ATLANTA – A state Senate committee voted Monday to double the length of time Georgia property owners would have to file nuisance lawsuits against neighboring farms.

Under the Right to Farm Act the Georgia House of Representatives passed early this month, property owners bothered by dust, noise or offensive odors emanating from a nearby farm would have one year to file a nuisance suit. A substitute bill the Senate Agriculture and Consumer Affairs Committee approved Monday would double that statute of limitations to two years.

“Two years is a fair balance to protect the private property rights of both existing landowners and a new [farm] coming in,” committee Chairman Larry Walker III, R-Perry, said before the vote.

Walker’s counterpart, House Agriculture Committee Chairman Robert Dickey, the bill’s chief sponsor, supported the change.

“I think [two years] is the right number,” said Dickey, R-Musella. “Any kind of work on a farm that could possibly be considered a nuisance, by two years, that work would be apparent.”

The bill’s supporters have been pushing off and on for several years for legislation making it harder for neighbors to file nuisance lawsuits against neighboring farms. They argued the bill is needed because of increasing encroachment by residential subdivisions on agricultural areas around the state.

“We’ve lost a lot of agricultural land in the last 20 years to development,” said Rep. Tyler Harper, R-Ocilla. “That’s why it’s important that we continue to protect our state’s No.-1 industry.”

The bill’s opponents, including environmental advocates and legislative Democrats, have argued a one-year statute of limitations for nuisance suits is inadequate.

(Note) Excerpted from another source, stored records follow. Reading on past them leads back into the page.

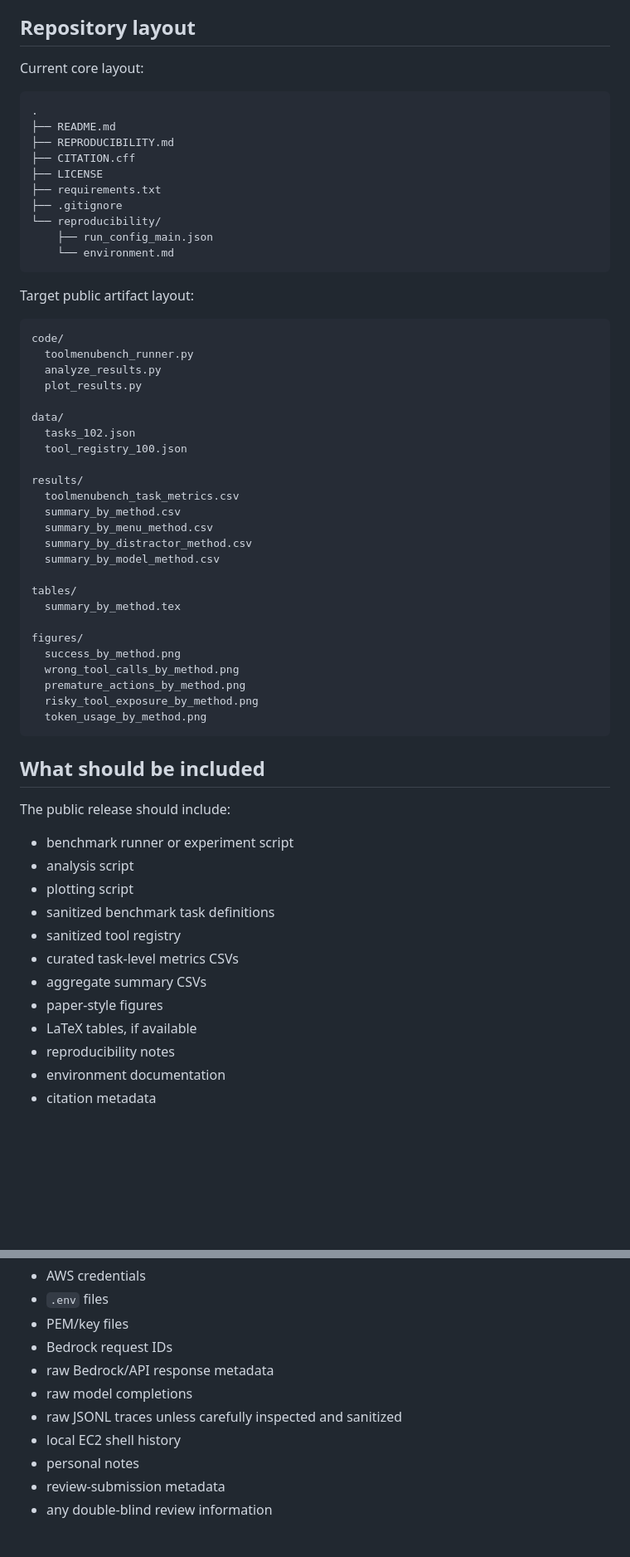
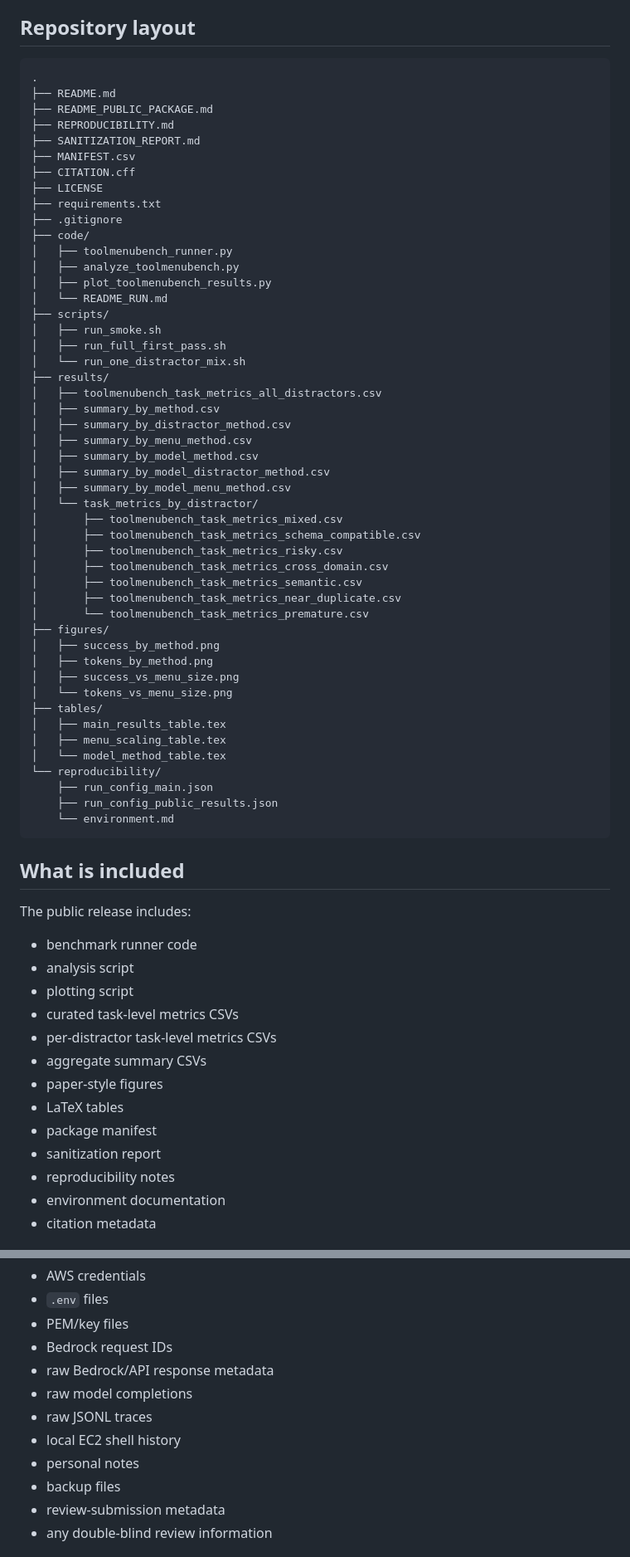
Before and after one commit to R-Suresh/ToolMenuBench, a Markdown page: REPRODUCIBILITY.md, 2 parts joined by grey strips. Shown at 83% size. Drawn GitHub-style; blank space fills up the shorter version.

Commit message:
docs: align reproducibility notes with public artifacts

````diff
--- a/REPRODUCIBILITY.md
+++ b/REPRODUCIBILITY.md
@@ -30,64 +34,71 @@ The benchmark reports:
 
 ## Repository layout
 
-Current core layout:
-
 ```text
 .
 ├── README.md
+├── README_PUBLIC_PACKAGE.md
 ├── REPRODUCIBILITY.md
+├── SANITIZATION_REPORT.md
+├── MANIFEST.csv
 ├── CITATION.cff
 ├── LICENSE
 ├── requirements.txt
 ├── .gitignore
+├── code/
+│   ├── toolmenubench_runner.py
+│   ├── analyze_toolmenubench.py
+│   ├── plot_toolmenubench_results.py
+│   └── README_RUN.md
+├── scripts/
+│   ├── run_smoke.sh
+│   ├── run_full_first_pass.sh
+│   └── run_one_distractor_mix.sh
+├── results/
+│   ├── toolmenubench_task_metrics_all_distractors.csv
+│   ├── summary_by_method.csv
+│   ├── summary_by_distractor_method.csv
+│   ├── summary_by_menu_method.csv
+│   ├── summary_by_model_method.csv
+│   ├── summary_by_model_distractor_method.csv
+│   ├── summary_by_model_menu_method.csv
+│   └── task_metrics_by_distractor/
+│       ├── toolmenubench_task_metrics_mixed.csv
+│       ├── toolmenubench_task_metrics_schema_compatible.csv
+│       ├── toolmenubench_task_metrics_risky.csv
+│       ├── toolmenubench_task_metrics_cross_domain.csv
+│       ├── toolmenubench_task_metrics_semantic.csv
+│       ├── toolmenubench_task_metrics_near_duplicate.csv
+│       └── toolmenubench_task_metrics_premature.csv
+├── figures/
+│   ├── success_by_method.png
+│   ├── tokens_by_method.png
+│   ├── success_vs_menu_size.png
+│   └── tokens_vs_menu_size.png
+├── tables/
+│   ├── main_results_table.tex
+│   ├── menu_scaling_table.tex
+│   └── model_method_table.tex
 └── reproducibility/
     ├── run_config_main.json
+    ├── run_config_public_results.json
     └── environment.md
 ```
 
-Target public artifact layout:
+## What is included
 
-```text
-code/
-  toolmenubench_runner.py
-  analyze_results.py
-  plot_results.py
+The public release includes:
 
-data/
-  tasks_102.json
-  tool_registry_100.json
-
-results/
-  toolmenubench_task_metrics.csv
-  summary_by_method.csv
-  summary_by_menu_method.csv
-  summary_by_distractor_method.csv
-  summary_by_model_method.csv
-
-tables/
-  summary_by_method.tex
-
-figures/
-  success_by_method.png
-  wrong_tool_calls_by_method.png
-  premature_actions_by_method.png
-  risky_tool_exposure_by_method.png
-  token_usage_by_method.png
-```
-
-## What should be included
-
-The public release should include:
-
-- benchmark runner or experiment script
+- benchmark runner code
 - analysis script
 - plotting script
-- sanitized benchmark task definitions
-- sanitized tool registry
 - curated task-level metrics CSVs
+- per-distractor task-level metrics CSVs
 - aggregate summary CSVs
 - paper-style figures
-- LaTeX tables, if available
+- LaTeX tables
+- package manifest
+- sanitization report
 - reproducibility notes
 - environment documentation
 - citation metadata
@@ -104,9 +115,10 @@ Excluded artifacts include:
 - Bedrock request IDs
 - raw Bedrock/API response metadata
 - raw model completions
-- raw JSONL traces unless carefully inspected and sanitized
+- raw JSONL traces
 - local EC2 shell history
 - personal notes
+- backup files
 - review-submission metadata
 - any double-blind review information
 
````
Also changed, not shown: other parts of REPRODUCIBILITY.md (+42 -43 lines).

Even with the two-year leeway for suits, they continue to maintain property owners already are well protected by the 1989 law the new bill would replace.

Harper, who is running for state commissioner of agriculture, said Monday he would prefer keeping the statute of limitations at one year.

“In all the states where this [law] was found constitutional, there was a one-year clock,” he said.

The bill likely will reach the full Senate for a vote later this week.

This story is available through a news partnership with Capitol Beat News Service, a project of the Georgia Press Educational Foundation.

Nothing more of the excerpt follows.